“Sometimes you hear that vertical farming is going to feed the world,” he reflects. “I don’t think it is – it’s going to feed certain urban locations where it makes sense economically and logistically.

“That’s always an exercise that you need to do. Is there a need for this from local supermarkets? Is it worth spending €20 million to set up a vertical farm here or not? Or is a greenhouse better? Or maybe an open field?”

Smartkas now plans to raise €100 million through debt and equity to fund future expansion, but has so far relied on debt to finance its operations. “We think if you have a profitable business model, then debt can be a good solution,” says Roosens. “For us, it was the easiest way to get access to capital, without going to the big equity investors and maybe losing 30 percent of the company.”

For some vertical farming investors, however, securing profitability has not always taken center stage. “Expansion was prioritized, especially in the US, where you had venture capital funding,” says Yusibov. “In the US, expansion and scale came before profitability.”

Yusibov adds that a more financially sustainable approach requires moving away from a VC-style pursuit of breakneck growth. Developers, he says, need to find patient capital. “Vertical farming developers need to partner up with the right funder in order to be able to execute their strategy, which is going to take a number of years – it’s not something they can realize at short notice.”

Despite the challenges of raising capital and weathering the energy price storm, the potential for vertical farming to deliver significant environmental benefits is clear – even if the industry cannot refashion the world’s food system overnight.

“It’s going to take, realistically, quite a long time for us to build all of the vertical farms that we need,” Bachmann acknowledges. But he is convinced that vertical farming will enable countries like the UK to reduce food imports, and eventually to take marginally productive land – which relies heavily on chemical fertilizers and pesticides to grow food – out of the food system.

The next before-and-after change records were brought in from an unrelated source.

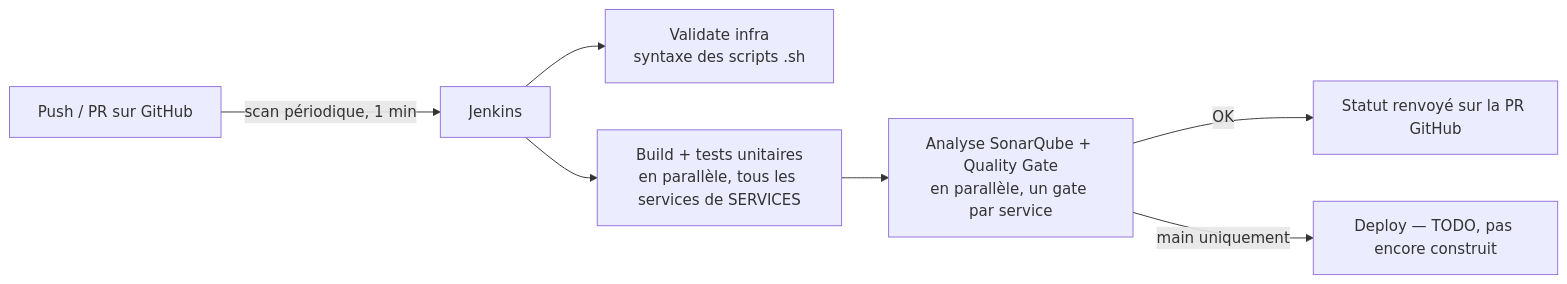
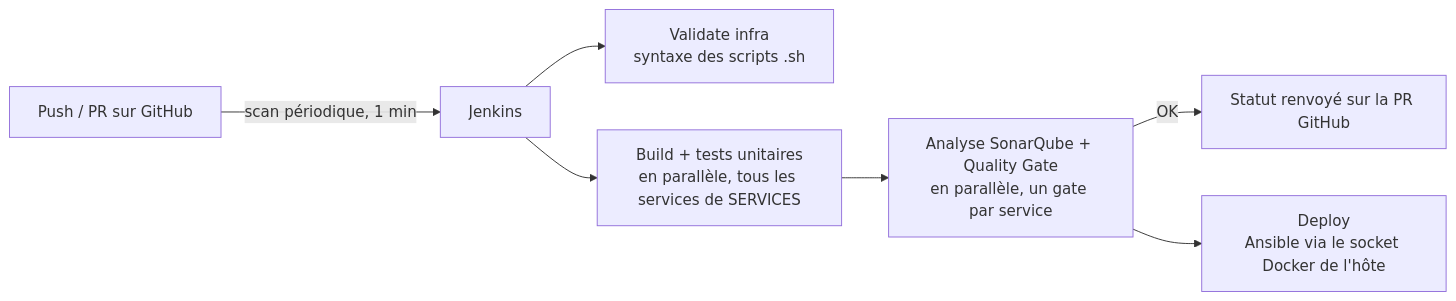
Before and after one commit to Dahreau/travel-plan: the diagram in docs/01-ci-cd.md, drawn with Mermaid. The commit also changed other lines of this file and 69 other files, not shown here.

````diff
--- a/docs/01-ci-cd.md
+++ b/docs/01-ci-cd.md
@@ -59,9 +59,9 @@
 ```mermaid
 flowchart LR
     Dev[Push / PR sur GitHub] -->|scan périodique, 1 min| Jenkins
     Jenkins --> Infra[Validate infra<br/>syntaxe des scripts .sh]
     Jenkins --> Build[Build + tests unitaires<br/>en parallèle, tous les services de SERVICES]
     Build --> Sonar[Analyse SonarQube + Quality Gate<br/>en parallèle, un gate par service]
     Sonar -->|OK| Status[Statut renvoyé sur la PR GitHub]
-    Sonar -->|main uniquement| Deploy[Deploy — TODO, pas encore construit]
+    Sonar --> Deploy[Deploy<br/>Ansible via le socket Docker de l'hôte]
 ```
````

“I do envisage a future where vertical farming is a predominant method by which we grow our food.”